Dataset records

'''

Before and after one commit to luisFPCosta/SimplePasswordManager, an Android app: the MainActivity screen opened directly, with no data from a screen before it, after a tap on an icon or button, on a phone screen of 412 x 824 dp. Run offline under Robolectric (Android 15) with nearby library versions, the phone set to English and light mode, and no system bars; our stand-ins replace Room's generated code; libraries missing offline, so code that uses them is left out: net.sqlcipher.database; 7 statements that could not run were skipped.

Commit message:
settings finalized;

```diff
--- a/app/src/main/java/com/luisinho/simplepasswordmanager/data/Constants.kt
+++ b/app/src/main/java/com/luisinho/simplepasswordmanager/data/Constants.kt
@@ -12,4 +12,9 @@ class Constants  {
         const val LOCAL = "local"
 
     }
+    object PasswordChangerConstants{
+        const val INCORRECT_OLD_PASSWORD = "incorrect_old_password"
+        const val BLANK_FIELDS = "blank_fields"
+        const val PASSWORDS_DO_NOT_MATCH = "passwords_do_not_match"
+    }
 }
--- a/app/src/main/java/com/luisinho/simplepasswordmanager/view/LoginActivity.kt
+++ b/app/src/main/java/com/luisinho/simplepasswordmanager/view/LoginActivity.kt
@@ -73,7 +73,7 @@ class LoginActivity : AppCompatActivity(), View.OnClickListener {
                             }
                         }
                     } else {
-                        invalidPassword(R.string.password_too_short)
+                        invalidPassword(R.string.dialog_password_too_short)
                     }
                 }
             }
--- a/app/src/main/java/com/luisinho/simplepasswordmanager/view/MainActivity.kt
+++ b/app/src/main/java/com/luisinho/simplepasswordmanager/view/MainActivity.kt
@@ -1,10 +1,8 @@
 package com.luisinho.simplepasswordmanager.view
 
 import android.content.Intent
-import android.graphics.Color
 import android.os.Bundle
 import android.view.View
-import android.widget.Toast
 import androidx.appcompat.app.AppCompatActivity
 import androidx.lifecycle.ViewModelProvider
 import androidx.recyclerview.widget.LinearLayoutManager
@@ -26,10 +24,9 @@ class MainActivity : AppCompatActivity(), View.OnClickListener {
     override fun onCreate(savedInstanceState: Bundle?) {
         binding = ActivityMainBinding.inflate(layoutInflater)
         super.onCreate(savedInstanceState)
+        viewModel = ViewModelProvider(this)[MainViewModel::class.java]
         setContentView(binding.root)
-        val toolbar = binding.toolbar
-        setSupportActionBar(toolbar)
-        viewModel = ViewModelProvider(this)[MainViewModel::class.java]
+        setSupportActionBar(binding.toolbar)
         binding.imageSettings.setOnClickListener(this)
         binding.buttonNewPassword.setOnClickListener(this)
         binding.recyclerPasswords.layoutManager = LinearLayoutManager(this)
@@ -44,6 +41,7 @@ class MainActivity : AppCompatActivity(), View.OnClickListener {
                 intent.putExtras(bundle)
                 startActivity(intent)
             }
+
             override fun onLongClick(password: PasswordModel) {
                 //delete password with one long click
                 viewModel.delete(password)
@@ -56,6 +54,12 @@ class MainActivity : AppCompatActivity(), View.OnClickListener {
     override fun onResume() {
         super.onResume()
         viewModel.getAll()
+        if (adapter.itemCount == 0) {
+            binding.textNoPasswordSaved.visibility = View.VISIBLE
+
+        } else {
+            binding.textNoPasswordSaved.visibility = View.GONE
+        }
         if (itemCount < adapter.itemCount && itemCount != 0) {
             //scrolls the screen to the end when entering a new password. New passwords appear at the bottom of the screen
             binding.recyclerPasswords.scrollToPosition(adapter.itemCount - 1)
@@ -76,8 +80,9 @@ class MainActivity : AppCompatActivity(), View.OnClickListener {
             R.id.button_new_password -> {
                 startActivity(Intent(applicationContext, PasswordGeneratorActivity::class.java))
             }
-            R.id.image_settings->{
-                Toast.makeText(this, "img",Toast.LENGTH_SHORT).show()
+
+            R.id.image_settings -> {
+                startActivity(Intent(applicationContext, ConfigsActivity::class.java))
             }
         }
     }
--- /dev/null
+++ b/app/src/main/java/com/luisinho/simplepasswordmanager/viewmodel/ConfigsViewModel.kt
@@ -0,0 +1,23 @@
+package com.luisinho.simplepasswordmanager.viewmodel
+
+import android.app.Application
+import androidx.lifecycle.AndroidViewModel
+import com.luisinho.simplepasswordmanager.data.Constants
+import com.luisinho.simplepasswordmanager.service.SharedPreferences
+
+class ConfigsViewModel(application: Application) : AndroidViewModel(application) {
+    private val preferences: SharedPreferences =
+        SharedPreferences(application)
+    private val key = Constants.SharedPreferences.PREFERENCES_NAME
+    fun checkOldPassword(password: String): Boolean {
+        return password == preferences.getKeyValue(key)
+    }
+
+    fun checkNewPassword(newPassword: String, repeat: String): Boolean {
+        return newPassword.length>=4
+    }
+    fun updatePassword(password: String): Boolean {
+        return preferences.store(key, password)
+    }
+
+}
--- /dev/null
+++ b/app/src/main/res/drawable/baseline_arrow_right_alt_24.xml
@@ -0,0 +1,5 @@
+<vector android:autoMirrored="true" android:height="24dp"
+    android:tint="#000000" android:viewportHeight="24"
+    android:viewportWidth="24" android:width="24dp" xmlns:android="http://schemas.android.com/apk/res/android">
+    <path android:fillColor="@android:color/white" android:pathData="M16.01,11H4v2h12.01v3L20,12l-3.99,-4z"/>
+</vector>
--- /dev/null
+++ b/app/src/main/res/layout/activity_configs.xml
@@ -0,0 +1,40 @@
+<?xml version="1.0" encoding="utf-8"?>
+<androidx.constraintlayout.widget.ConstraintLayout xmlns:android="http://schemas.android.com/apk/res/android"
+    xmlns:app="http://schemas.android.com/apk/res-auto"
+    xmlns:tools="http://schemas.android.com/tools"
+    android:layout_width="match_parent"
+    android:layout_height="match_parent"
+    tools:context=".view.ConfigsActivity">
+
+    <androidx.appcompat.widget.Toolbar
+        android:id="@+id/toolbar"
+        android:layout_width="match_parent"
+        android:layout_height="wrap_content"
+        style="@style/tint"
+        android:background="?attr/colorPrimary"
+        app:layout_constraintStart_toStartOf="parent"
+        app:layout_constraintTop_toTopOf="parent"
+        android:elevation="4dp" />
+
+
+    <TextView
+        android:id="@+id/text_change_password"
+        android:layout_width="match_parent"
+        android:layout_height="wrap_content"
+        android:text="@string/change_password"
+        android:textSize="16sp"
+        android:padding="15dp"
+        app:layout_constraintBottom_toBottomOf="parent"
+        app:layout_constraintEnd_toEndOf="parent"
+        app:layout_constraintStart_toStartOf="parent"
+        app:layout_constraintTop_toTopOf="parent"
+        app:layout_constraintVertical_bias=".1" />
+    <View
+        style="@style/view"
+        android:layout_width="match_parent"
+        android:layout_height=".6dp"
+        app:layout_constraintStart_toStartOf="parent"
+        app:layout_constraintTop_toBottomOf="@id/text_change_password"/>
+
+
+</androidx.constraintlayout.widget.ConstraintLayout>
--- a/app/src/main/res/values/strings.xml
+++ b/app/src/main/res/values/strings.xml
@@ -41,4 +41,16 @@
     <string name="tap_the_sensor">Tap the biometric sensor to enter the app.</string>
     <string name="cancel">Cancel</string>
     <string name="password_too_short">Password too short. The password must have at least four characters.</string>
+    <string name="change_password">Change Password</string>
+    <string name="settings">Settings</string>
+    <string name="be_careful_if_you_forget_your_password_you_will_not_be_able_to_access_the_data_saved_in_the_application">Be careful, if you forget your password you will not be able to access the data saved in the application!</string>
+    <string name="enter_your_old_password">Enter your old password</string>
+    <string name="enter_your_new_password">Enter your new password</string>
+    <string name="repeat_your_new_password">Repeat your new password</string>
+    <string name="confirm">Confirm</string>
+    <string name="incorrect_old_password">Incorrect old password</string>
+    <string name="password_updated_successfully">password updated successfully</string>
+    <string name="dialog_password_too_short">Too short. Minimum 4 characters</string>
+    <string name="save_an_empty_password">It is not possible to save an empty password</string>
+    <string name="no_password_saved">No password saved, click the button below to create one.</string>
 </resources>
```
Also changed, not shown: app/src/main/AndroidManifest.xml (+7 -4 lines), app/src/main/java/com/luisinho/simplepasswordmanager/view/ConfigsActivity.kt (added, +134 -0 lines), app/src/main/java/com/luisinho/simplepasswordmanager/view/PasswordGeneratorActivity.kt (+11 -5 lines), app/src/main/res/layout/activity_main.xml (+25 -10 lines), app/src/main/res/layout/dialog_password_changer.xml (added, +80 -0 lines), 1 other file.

'''

Look over the records. Copy the lines that include the word "tint".

■ FINISHED TASK
+    android:tint="#000000" android:viewportHeight="24"
+        style="@style/tint"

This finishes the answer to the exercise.